Amyotrophic lateral sclerosis (ALS) is a fatal neurodegenerative disease characterized by the progressive loss of motor neurons in the brain and spinal cord. We have recently shown that human mesenchymal stem cells (hMSCs) modified to release glial cell line-derived neurotrophic factor (GDNF) decrease disease progression in a rat model of ALS when delivered to skeletal muscle.
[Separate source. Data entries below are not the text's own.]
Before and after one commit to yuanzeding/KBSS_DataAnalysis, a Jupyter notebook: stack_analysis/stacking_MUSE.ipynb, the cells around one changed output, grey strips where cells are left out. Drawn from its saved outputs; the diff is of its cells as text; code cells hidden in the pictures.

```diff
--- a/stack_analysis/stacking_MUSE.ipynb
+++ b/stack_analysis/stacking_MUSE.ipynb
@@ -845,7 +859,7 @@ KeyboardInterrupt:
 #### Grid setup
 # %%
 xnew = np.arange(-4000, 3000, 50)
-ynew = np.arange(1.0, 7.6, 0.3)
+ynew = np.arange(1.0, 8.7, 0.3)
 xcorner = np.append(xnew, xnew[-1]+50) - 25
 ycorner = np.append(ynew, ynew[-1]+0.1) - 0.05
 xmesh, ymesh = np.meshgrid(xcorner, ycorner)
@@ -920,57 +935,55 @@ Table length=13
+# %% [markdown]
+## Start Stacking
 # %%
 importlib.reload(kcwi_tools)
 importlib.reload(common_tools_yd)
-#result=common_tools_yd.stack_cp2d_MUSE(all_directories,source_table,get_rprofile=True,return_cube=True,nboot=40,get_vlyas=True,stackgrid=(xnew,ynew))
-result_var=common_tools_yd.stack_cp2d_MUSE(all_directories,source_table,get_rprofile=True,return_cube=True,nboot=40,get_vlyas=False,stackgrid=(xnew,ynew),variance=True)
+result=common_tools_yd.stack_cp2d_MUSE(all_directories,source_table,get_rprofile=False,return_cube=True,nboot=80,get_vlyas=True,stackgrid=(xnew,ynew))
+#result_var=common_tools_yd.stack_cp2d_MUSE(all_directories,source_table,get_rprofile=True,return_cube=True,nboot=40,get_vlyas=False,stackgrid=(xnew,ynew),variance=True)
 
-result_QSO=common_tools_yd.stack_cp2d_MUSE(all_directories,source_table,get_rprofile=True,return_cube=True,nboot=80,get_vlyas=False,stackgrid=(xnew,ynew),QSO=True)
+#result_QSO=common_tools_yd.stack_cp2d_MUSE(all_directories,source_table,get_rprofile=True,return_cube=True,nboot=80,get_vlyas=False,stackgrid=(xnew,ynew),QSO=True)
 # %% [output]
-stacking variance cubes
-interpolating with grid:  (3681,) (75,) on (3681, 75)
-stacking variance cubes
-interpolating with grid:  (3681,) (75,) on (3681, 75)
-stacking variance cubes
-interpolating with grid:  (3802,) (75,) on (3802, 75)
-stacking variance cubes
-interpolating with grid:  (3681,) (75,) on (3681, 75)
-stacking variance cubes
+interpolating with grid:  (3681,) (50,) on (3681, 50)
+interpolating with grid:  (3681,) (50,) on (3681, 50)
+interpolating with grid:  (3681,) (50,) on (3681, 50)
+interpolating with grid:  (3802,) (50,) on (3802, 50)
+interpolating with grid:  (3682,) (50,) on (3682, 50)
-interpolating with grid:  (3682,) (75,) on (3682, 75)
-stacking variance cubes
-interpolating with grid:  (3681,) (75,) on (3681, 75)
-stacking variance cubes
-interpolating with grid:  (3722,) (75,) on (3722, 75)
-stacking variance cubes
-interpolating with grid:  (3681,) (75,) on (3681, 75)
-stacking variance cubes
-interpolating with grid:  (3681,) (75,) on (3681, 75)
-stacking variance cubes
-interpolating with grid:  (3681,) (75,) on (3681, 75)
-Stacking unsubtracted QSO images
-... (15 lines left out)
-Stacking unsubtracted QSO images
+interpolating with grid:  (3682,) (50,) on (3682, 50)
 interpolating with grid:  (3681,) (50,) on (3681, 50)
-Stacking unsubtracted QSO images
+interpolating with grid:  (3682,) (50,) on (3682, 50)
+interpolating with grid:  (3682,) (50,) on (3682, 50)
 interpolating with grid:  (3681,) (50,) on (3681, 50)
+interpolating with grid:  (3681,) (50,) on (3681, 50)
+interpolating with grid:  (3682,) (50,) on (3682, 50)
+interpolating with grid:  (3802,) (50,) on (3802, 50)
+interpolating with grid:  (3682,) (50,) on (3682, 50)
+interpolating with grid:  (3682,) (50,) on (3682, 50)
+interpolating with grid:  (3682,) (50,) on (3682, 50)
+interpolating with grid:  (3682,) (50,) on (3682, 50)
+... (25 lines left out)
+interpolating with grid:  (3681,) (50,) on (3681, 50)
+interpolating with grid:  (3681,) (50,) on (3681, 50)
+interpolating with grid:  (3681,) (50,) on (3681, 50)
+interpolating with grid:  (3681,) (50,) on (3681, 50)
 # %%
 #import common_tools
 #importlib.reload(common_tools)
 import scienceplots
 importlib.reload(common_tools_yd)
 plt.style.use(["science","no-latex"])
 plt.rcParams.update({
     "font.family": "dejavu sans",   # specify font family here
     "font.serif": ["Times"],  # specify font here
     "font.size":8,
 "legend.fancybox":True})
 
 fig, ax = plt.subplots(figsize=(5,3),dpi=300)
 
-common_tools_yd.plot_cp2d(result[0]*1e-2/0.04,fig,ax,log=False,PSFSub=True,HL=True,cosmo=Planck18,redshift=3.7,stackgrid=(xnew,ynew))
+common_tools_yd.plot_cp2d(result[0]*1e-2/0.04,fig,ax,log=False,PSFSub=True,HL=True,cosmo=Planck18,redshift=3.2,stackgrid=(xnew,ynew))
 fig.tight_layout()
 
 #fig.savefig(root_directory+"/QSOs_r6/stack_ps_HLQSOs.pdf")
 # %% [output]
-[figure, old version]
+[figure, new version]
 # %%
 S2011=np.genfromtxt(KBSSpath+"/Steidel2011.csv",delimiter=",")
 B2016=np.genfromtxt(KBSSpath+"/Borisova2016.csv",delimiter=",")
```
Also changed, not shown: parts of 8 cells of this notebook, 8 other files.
In the current study, we determined whether or not this effect could be enhanced by delivering GDNF in concert with other trophic factors. hMSC engineered to secrete GDNF (hMSC-GDNF), vascular endothelial growth factor (hMSC-VEGF), insulin-like growth factor-I (hMSC-IGF-I), or brain-derived neurotrophic factor (hMSC-BDNF), were prepared and transplanted bilaterally into three muscle groups. hMSC-GDNF and hMSC-VEGF prolonged survival and slowed the loss of motor function, but hMSC-IGF-I and hMSC-BDNF did not have any effect. We then tested the efficacy of a combined ex vivo delivery of GDNF and VEGF in extending survival and protecting neuromuscular junctions (NMJs) and motor neurons. Interestingly, the combined delivery of these neurotrophic factors showed a strong synergistic effect. These studies further support ex vivo gene therapy approaches for ALS that target skeletal muscle.